The Monetary Economics of Thurston Howell III

Imagine Gilligan’s Island without the Howells and their paper dollars. Without money, commodities exchange directly: coconuts for fish, fish for bamboo, etc. But even with barter, some commodities are more “marketable” than others. Perhaps one of the castaways might eventually buy one of the Professor’s books, but they will more often purchase Mary Ann’s coconut cream pies — or the coconuts themselves. Coconuts are more marketable than books.

Over time, the commodity that is most marketable becomes popular for indirect exchange: the Skipper trades his fish for Ginger’s decorative shells, not because he wants shells, but because he knows he can trade them for Gilligan’s coconuts. The price of a commodity is its exchange ratio for the most marketable good, e.g., 12 shells per coconut. The value of the shell money is based on the goods it traded for yesterday — since we can’t know what prices will be today.

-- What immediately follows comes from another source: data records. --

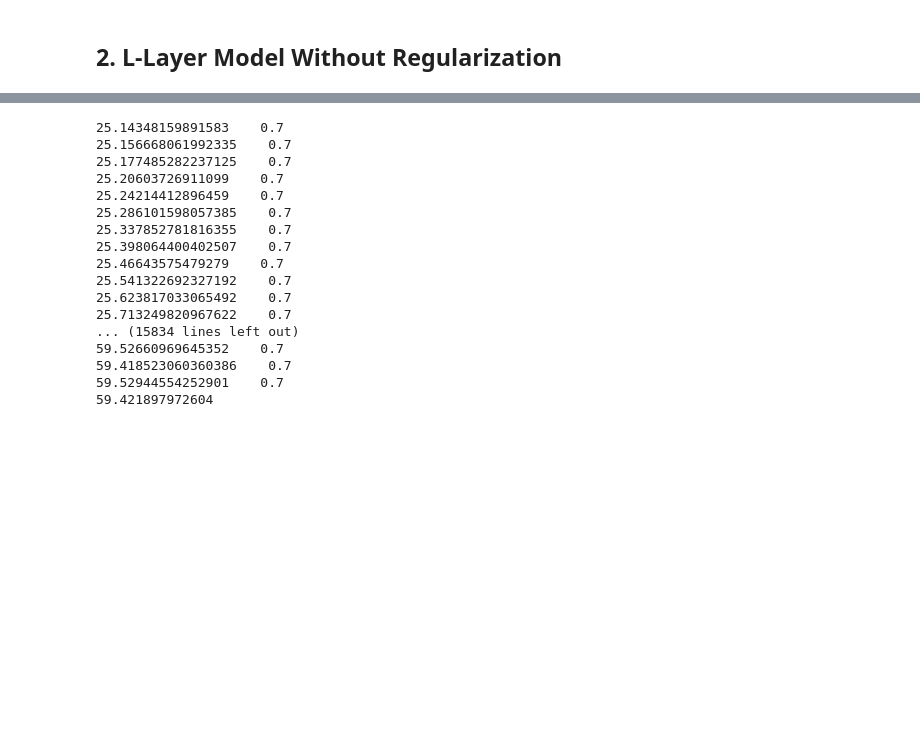
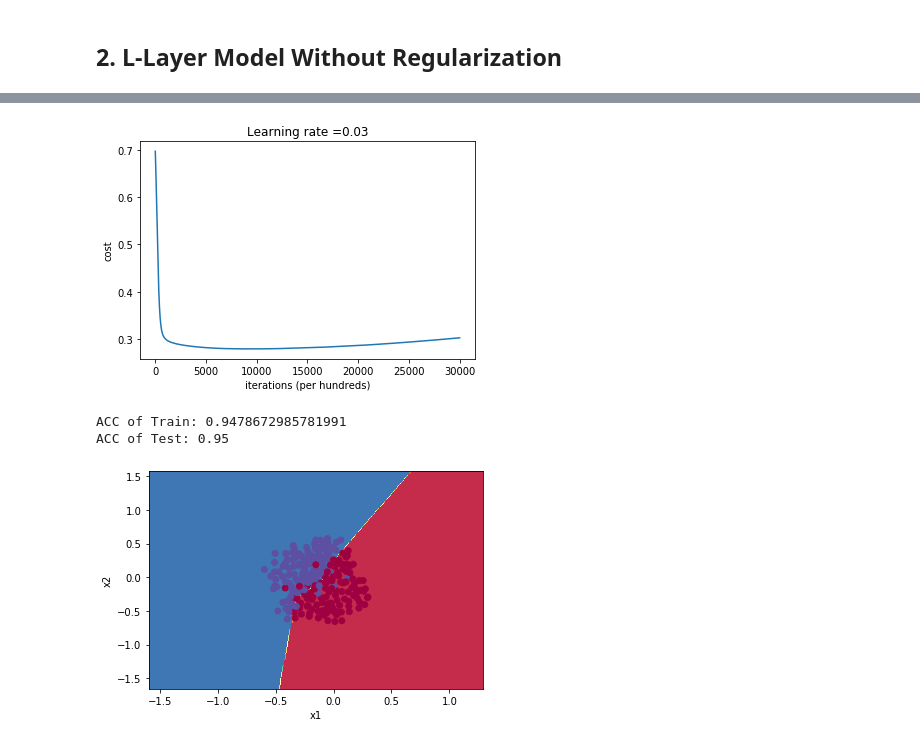
Before and after one commit to HamedBabaei/fun-deep-learning, a Jupyter notebook: Regularization/regularization.ipynb, the cells around one changed output, grey strips where cells are left out. Cells and saved outputs as stored; diff of their text form; code cells hidden in the pictures; blank space fills up the shorter version.

```diff
--- a/Regularization/regularization.ipynb
+++ b/Regularization/regularization.ipynb
@@ -40,34 +40,21 @@ utils.plot_decision_boundary(func, X_train, Y_train[0])
 # %%
 from dnn import LLayerModel
 
 layers_dims = [X_train.shape[0], 20, 3, 1]
 
-model = LLayerModel(layers_dims, num_iterations = 30000, learning_rate = 0.3, lambd = 0.7)
+model = LLayerModel(layers_dims, num_iterations = 30000, learning_rate = 0.03, lambd = 0.7)
 model.fit(X_train, Y_train, verbose=False, plot_cost=True)
 
 predicts = model.predict(X_train)
 print("ACC of Train:", np.mean((predicts == Y_train)))
 predicts = model.predict(X_test)
 print("ACC of Test:", np.mean((predicts == Y_test)))
 
 
 func = lambda x: model.predict_dec(x.T)
 utils.plot_decision_boundary(func, X_train, Y_train[0])
 # %% [output]
+[figure, added]
-25.14348159891583    0.7
-25.156668061992335    0.7
-25.177485282237125    0.7
-25.20603726911099    0.7
-25.24214412896459    0.7
-25.286101598057385    0.7
-25.337852781816355    0.7
-25.398064400402507    0.7
-25.46643575479279    0.7
-25.541322692327192    0.7
-25.623817033065492    0.7
-25.713249820967622    0.7
-... (15834 lines left out)
-59.52660969645352    0.7
-59.418523060360386    0.7
-59.52944554252901    0.7
-59.421897972604
+ACC of Train: 0.9478672985781991
+ACC of Test: 0.95
+[figure, added]
```
Also changed, not shown: parts of 8 cells of this notebook.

Right now, the Skipper is willing to trade one of his fish for two coconuts, and he knows that Gilligan was recently willing to trade his coconuts for a dozen shells each, therefore the Skipper wants to price his fish at two-dozen shells each: enough to buy two coconuts. Prices can change from day to day, but today’s new prices will be based on the prices of other things yesterday. —B. K. MarcusThe Monetary Economics of Thurston Howell III  (Ludwig von Mises Institute)